Irish mastery of doublespeak has led us to a tragic endpoint
The Germans need to be hearing Message A: Ireland is in dire trouble. They’re getting Message B: Ireland is grand
German finance minister Wolfgang Schäuble, pictured with Irish counterpart Michael Noonan, said: ‘Ireland did what Ireland had to do . . . now everything is fine.’ Photograph: Georges Gobet/AFP/Getty Images
The Irish establishment speaks, in the words of Bing Crosby, “a language that the strangers do not know”. It is not Irish or English. It is doublespeak. The problem, indeed, is that they speak it all too well. Colm Tóibín once wrote that English people are mono but Irish people are stereo. More relevantly today, alas, the Irish are stereo while the Germans are mono.
Irish culture values the ability to broadcast on two different channels at the same time, to speak simultaneously out of both sides of the mouth. It probably comes from having, for some centuries, two vernacular languages, one for power and money (English) and the other for home, community and place (Irish).
It certainly relates to a history of oppression. Poor people who depend on the whims of their betters learn to be stereo, to tell the powerful what they want to hear (“I say a little prayer for you every day sir!”) and tell yourself what you need to say (“The bastard doesn’t know that the prayer is that he may rot in hell!”).

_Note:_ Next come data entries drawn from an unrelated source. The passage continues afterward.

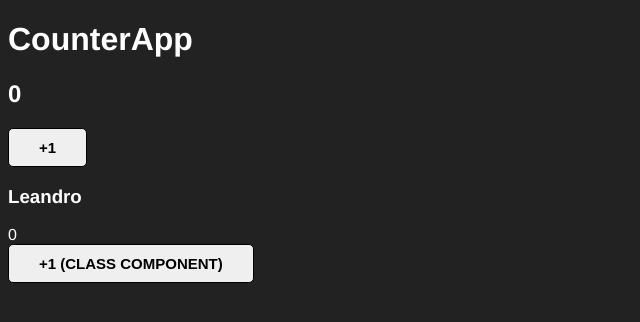
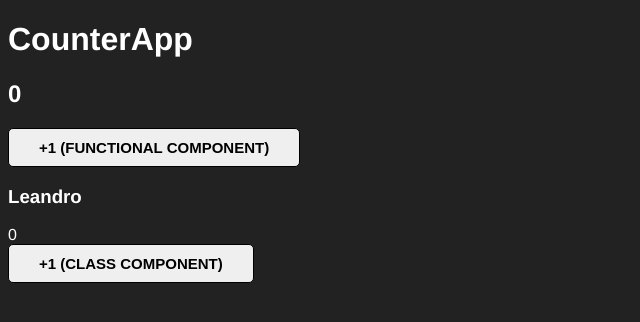
Before and after one commit to LeandroPalma27/counter-app, a React (Vite) app: page / in a window 1280 px wide. Shown: the top 322 px of the page, without its empty margins (0-640 px from the left). Built offline with nearby package versions, Linux system fonts and the light colour scheme.

Commit message:
Se cambio info del boton (Leandro puso que proviene de un FUNCTIONAL COMPONENT)

```diff
--- a/src/components/CounterApp.jsx
+++ b/src/components/CounterApp.jsx
@@ -13,7 +13,7 @@ export const CounterApp = ({ value }) => {
     <>
       <h1>CounterApp</h1>
       <h2>{counter}</h2>
-      <button onClick={handleValue}>+1</button>
+      <button onClick={handleValue}>+1 (FUNCTIONAL COMPONENT)</button>
     </>
   );
 };
```
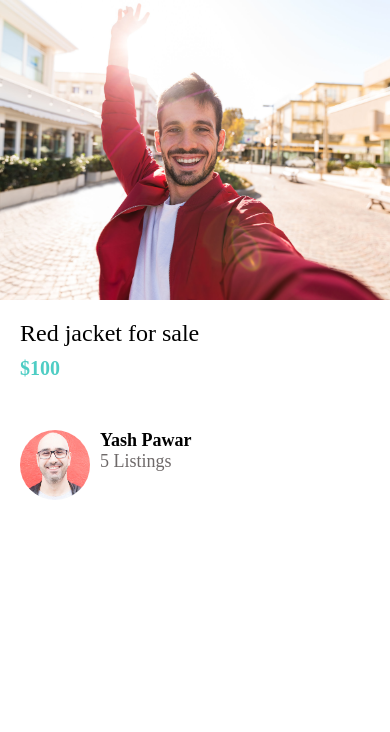
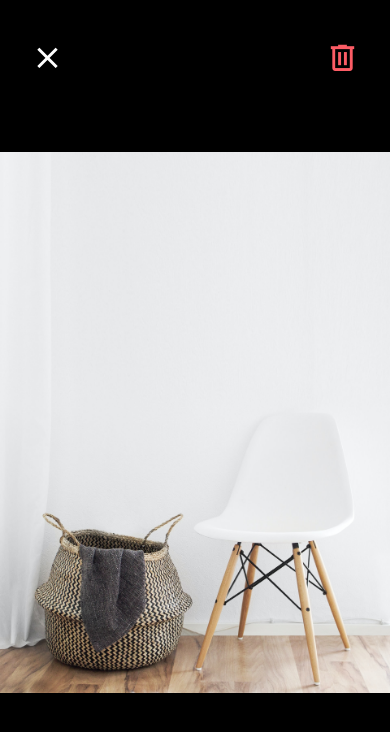
Before and after one commit to yashpwr/DoneWithIt-React, a React Native app: screen / in a window 390 px wide. Shown: the top 732 px of the page. Built offline with nearby package versions, Linux system fonts and the light colour scheme.

Commit message:
Improving the View Image Screen

```diff
--- a/App.js
+++ b/App.js
@@ -7,8 +7,8 @@
 
 export default function App() {
   //return <WelcomeScreen/>;
-  //return <ViewImageScreen/>;
-  return <ListingDetailsScreen/>;
+  return <ViewImageScreen/>;
+  //return <ListingDetailsScreen/>;
 
   // return(
   //   <View style={{
--- a/app/screens/ViewImageScreen.js
+++ b/app/screens/ViewImageScreen.js
@@ -1,15 +1,20 @@
 import React from 'react';
 import { Image, StyleSheet, View } from 'react-native';
 import colors from '../config/colors';
+import {MaterialCommunityIcons} from '@expo/vector-icons';
 
 function ViewImageScreen(props) {
     return (
 
         <View style={styles.container}>
 
-            <View style={styles.closeIcon}></View>
+            <View style={styles.closeIcon}>
+                <MaterialCommunityIcons name="close" color={colors.white} size={35}/>
+            </View>
 
-            <View style={styles.deleteIcon}></View>
+            <View style={styles.deleteIcon}>
+                <MaterialCommunityIcons name="trash-can-outline" color={colors.primary} size={35}/>
+            </View>
 
             <Image
                 resizeMode="contain"
@@ -30,17 +35,11 @@
         height: '100%',
     },
     closeIcon: {
-        height: 50,
-        width: 50,
-        backgroundColor: colors.primary,
         position: 'absolute',
         top: 40,
         left: 30,
     },
     deleteIcon: {
-        height: 50,
-        width: 50,
-        backgroundColor: colors.secondary,
         position: 'absolute',
         top: 40,
         right: 30,
```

Whatever its roots, Irish doublespeak blossomed into a rich flowering of verbal hypocrisy. We developed a public language in which every sentence has a silent clause that annuls its meaning. Emigration is a tragedy – but the real tragedy would be if all these unwanted parasites hung around to cause trouble. Young people are our greatest asset – especially if they feck off out of here. A united
Ireland is our dream – if it didn’t have any Protestants in it.
We have a special love for children – we love them enough to build special institutions in which to incarcerate them. We revere our artists – but, Jesus, would it kill your man to give us a bit of a laugh now and then? We have a spiritual attachment to our countryside – how much would that field be worth if it was rezoned? And so on.
Weirdly, there was a moment when doublespeak came into its own, when it seemed supple and benign.
During the peace process, it became “creative ambiguity”. The process was based on the ability to take apparently fixed words – nation, State, sovereignty, identity, consent – and make them fluid, elastic and open to interpretation. Language was engineered precisely to be heard in stereo, with each side lending an ear to a different channel. Each could hear what it wanted to hear.
Out of all of this, presumably, came a strange confidence in the power of Irish doublespeak. The notion took hold that, even in a dire crisis, the state of Ireland could be articulated officially in two simultaneous but mutually contradictory ways. On one channel, there is
Message A, intended to be heard only by the Irish domestic public. It is that things are really, really terrible. They are so bad that we must take home help away from your sick 90-year-old mother and respite care away from the parents
of autistic children.